Journeyman Nelson Figueroa will open the season as the Astros’ fifth starter after competing for the job with 20-year-old top prospect Jordan Lyles, who was sent to the minors today.
Lyles was impressive this spring and has a ton of long-term upside, but realistically the Astros are better off letting Figueroa keep the rotation spot warm for a while so he can get a little more seasoning in the minors and delay the start of his service time clock.
Lyles was fantastic at Double-A as a 19-year-old last season, posting a 3.12 ERA and 115/35 K/BB ratio in 127 innings, but struggled a bit following a late-season promotion to Triple-A and started a total of just six games there. There’s no need to rush a 20-year-old into the rotation for a non-contender and Figueroa is capable of holding his own with a 4.65 ERA in 60 career starts.
Brett Myers will start for the Astros on Opening Day, followed by Wandy Rodriguez, J.A. Happ, Bud Norris, and Figueroa.
All spring training there was at least some mild confusion about Nationals first baseman Ryan Zimmerman. He played in almost no regular big league spring training games, instead, staying on the back fields, playing in simulated and minor league contests.

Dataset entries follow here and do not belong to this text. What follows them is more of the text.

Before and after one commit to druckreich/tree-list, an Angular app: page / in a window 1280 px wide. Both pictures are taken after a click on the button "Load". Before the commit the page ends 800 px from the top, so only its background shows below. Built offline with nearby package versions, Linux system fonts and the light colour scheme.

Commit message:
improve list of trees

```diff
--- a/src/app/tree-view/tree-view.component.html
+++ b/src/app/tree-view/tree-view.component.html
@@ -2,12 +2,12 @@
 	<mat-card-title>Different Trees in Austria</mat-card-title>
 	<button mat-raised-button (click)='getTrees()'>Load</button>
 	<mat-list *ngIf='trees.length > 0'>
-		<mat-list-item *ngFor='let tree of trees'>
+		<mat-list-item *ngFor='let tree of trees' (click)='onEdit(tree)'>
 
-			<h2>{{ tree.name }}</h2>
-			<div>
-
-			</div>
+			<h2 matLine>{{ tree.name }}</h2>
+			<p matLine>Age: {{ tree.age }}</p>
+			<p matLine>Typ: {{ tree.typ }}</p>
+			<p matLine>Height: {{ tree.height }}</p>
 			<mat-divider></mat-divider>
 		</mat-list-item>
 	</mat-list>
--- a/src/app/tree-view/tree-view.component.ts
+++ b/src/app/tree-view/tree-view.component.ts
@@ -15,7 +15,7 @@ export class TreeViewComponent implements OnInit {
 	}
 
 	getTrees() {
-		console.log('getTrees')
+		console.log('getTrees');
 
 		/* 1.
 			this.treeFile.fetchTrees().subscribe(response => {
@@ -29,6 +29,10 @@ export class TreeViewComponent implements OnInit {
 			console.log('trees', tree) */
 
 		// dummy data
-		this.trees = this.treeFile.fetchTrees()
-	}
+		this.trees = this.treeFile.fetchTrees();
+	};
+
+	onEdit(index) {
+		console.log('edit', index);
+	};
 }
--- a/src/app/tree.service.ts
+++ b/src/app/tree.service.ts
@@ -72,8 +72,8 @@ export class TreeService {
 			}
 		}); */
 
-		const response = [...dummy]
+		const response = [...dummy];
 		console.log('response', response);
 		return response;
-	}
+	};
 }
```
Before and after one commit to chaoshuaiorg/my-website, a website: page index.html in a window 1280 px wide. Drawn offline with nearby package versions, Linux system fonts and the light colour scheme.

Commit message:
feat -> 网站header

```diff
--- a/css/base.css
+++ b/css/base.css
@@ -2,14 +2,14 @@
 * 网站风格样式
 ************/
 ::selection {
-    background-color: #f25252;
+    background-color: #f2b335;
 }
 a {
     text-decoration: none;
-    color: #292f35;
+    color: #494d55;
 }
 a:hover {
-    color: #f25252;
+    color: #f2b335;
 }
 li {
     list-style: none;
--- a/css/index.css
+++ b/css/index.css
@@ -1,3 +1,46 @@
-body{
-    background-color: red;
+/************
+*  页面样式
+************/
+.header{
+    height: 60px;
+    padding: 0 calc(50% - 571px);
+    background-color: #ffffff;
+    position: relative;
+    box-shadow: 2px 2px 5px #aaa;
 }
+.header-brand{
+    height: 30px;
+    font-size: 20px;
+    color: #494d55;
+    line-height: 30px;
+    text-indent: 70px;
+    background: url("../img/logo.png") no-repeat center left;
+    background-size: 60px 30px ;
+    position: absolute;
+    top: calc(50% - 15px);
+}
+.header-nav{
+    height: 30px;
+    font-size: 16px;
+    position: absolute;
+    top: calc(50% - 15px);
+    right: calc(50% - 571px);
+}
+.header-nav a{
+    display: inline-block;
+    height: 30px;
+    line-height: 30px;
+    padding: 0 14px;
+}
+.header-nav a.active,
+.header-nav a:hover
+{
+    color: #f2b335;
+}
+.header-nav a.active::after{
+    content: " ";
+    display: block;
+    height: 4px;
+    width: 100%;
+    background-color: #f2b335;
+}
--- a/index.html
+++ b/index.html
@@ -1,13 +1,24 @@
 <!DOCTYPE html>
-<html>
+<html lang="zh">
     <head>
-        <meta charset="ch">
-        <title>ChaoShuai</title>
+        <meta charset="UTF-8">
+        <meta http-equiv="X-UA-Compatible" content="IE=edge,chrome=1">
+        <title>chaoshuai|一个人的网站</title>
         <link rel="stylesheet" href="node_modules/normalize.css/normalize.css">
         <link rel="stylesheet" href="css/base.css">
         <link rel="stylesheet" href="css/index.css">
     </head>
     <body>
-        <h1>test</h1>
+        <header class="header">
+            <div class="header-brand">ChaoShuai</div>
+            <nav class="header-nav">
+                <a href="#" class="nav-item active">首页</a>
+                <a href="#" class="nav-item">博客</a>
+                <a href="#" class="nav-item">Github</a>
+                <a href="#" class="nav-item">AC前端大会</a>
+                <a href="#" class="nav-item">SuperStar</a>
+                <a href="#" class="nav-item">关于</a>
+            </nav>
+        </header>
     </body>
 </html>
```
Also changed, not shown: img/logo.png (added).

When that usually happens, it’s because a player is rehabbing or even hiding an injury, but the Nats insisted that was not the case with Zimmerman. Not everyone believed it. I, for one, was skeptical.
The skepticism was unwarranted, as Zimmerman answered the bell for Opening Day and has played all season. As Jared Diamond of the Wall Street Journal writes today, it was all by design. He skipped spring training because he doesn’t like it and because he thinks it’ll help him avoid late-season injuries and slowdowns, the likes of which he has suffered over the years.
It’s hard to really judge this now, of course. On the one hand Zimmerman has started really slow this season. What’s more, he has started to show signs of warming up only in the past week, after getting almost as many big league, full-speed plate appearances under his belt as a normal spring training would’ve given him. On the other hand, April is his worst month across his entire 14-year career, so one slow April doesn’t really prove anything and, again, Zimmerman and the Nats will consider this a success if he’s healthy and productive in August and September.
It is sort of a missed opportunity, though. Players hate spring training. They really do. if Zimmerman had made a big deal out of skipping it and came out raking this month, I bet a lot more teams would be amenable to letting a veteran or three take it much more easy next spring. Good ideas can be good ideas even if they don’t produce immediately obvious results, but baseball tends to encourage a copycat culture only when someone can point to a stat line or to standings as justification.
Way to ruin it for everyone, Ryan. 😉